"Kimiko Guthrie has written a breezy, accessible novel that manages to defy multiple genres. Block Seventeen is part love story, part supernatural ghost tale, part family history, and part political thriller, with nothing less than the Japanese internment in America during World War Two--and today's treatment of immigrants--coursing through its haunted, beating heart."-- "Susan Jane Gilman, New York Times bestselling author"

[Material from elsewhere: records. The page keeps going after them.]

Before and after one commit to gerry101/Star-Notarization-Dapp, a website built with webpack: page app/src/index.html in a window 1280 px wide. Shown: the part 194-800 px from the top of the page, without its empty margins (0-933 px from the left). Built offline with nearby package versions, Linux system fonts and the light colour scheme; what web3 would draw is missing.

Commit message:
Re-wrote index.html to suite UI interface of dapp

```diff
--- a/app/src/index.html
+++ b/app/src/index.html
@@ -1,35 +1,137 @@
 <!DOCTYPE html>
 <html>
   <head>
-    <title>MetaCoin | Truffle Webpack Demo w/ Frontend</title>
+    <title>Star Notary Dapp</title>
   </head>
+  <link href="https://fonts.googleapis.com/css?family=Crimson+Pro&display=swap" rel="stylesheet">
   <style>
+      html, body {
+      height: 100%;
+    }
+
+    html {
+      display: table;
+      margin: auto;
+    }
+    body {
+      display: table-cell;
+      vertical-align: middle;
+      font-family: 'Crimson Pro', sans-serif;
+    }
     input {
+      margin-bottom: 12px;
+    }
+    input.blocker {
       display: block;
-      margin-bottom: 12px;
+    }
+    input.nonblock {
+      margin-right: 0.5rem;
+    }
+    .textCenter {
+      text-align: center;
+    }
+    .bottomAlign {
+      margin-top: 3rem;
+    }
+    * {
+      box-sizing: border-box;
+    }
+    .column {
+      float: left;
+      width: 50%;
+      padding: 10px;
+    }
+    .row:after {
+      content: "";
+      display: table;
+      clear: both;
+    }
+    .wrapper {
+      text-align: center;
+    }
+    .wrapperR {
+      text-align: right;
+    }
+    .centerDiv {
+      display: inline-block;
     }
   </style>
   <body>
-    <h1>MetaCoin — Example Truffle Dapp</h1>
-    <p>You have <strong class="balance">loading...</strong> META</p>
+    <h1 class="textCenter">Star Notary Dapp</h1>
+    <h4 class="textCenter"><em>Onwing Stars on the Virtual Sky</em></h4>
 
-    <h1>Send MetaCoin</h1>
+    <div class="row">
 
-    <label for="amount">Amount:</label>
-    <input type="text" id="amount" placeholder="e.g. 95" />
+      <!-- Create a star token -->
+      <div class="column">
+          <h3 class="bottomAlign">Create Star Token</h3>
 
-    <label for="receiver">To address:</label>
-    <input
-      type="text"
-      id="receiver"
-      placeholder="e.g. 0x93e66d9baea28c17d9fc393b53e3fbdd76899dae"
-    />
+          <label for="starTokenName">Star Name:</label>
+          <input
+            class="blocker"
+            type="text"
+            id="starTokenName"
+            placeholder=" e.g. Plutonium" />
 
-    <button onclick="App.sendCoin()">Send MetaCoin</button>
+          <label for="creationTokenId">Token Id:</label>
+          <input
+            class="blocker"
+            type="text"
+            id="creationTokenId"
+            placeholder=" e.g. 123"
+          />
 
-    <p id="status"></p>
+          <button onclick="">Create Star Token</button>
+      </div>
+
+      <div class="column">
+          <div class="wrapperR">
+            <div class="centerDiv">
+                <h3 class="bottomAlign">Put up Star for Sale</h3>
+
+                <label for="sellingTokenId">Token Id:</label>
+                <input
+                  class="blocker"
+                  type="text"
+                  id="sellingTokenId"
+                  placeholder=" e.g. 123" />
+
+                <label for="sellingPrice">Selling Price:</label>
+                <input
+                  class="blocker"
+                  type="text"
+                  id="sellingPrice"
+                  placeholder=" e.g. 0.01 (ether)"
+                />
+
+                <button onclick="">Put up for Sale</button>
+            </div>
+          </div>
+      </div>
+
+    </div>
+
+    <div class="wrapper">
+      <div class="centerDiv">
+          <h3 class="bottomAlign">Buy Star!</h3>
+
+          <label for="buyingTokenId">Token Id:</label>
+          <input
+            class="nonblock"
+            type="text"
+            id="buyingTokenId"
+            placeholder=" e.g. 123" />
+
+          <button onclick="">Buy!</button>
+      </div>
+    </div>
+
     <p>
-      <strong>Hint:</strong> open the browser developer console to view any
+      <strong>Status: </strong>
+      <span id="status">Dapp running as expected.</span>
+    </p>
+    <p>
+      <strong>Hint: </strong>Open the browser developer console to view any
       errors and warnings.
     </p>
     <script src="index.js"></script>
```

"Block Seventeen is a moving, compelling novel about intergenerational trauma and a woman's process of integrating the various known and mysterious threads of her identity. The narrator, Jane (birth name Akiko), is the daughter of a woman who spent part of her childhood in Japanese internment camps. As the story moves back and forth between the contemporary Bay Area and the camps of the 1940s, we come to understand the tragedies that are passed down through a family, even unarticulated, which shape and, often, contaminate the present. Each of the three women in the book--Jane, her mother, her grandmother--searches for ways to evade unbearable loss, each in her separate context. Kimiko Guthrie has written a book in which what seems like surrealism or even magical realism can be understood as the efforts of troubled souls to make sense of experiences that cannot be rationally explained; in light of what is gradually learned about Jane's family history, these experiences reveal themselves to be fragments of a painful collective and personal legacy. Guthrie's book is poetically written and psychologically astute. I loved it."-- "Anita Barrows, PhD, poet, psychologist, and author of We Are the Hunger"
"In Block Seventeen, Kimiko Guthrie blends horrors both supernatural and all too real to create a moving portrait of family, love, and the myriad ways trauma can haunt us across generations. This is a beautiful book, one that will linger in the reader's heart long after its final pages."-- "Shaun Hamill, author of A Cosmology of Monsters"
"Lightning has struck twice with Block Seventeen. With this profound and devastating look at generational trauma, Kimiko Guthrie has not only penned a stunning debut, but a vital work of speculative fiction."-- "Cadwell Turnbull, author of The Lesson"
"Block Seventeen grabbed me from the first page and held me in delightful suspension till the last. A young Japanese American woman's current life collides with the unresolved ancestral pain of her foremothers in a swirl of mystery, current-day politics, profound love, and near-madness--all couched in gorgeous prose. Guthrie is an outstanding novelist that I hope we will hear from again soon."-- "Sarah Shourd, author of A Sliver of Light and The Box"
"Great crimes are never forgotten, and the World War II internment of the Japanese Americans continues to cast a long shadow. Block Seventeen traces parallels between past and present with a story that is sobering, hopeful, and always beautifully written."-- "David C. Fathi, director, ACLU National Prison Project"
"Compelling...A twenty-first-century ghost story offers chills in this...promising debut."-- "Kirkus Reviews"
"The reader is taken back and forth in time in an absorbing...narrative that is purposeful in its examination of how we seem to be reliving past horrors, speeding back down the same road, this time on the high-octane fuel of technology. This promising and totally immersive debut, rich in Japanese American culture, is as devastating and evocative as Julie Otsuka's When the Emperor Was Divine, with a Hitchcockian overlay of suspense."-- "Booklist"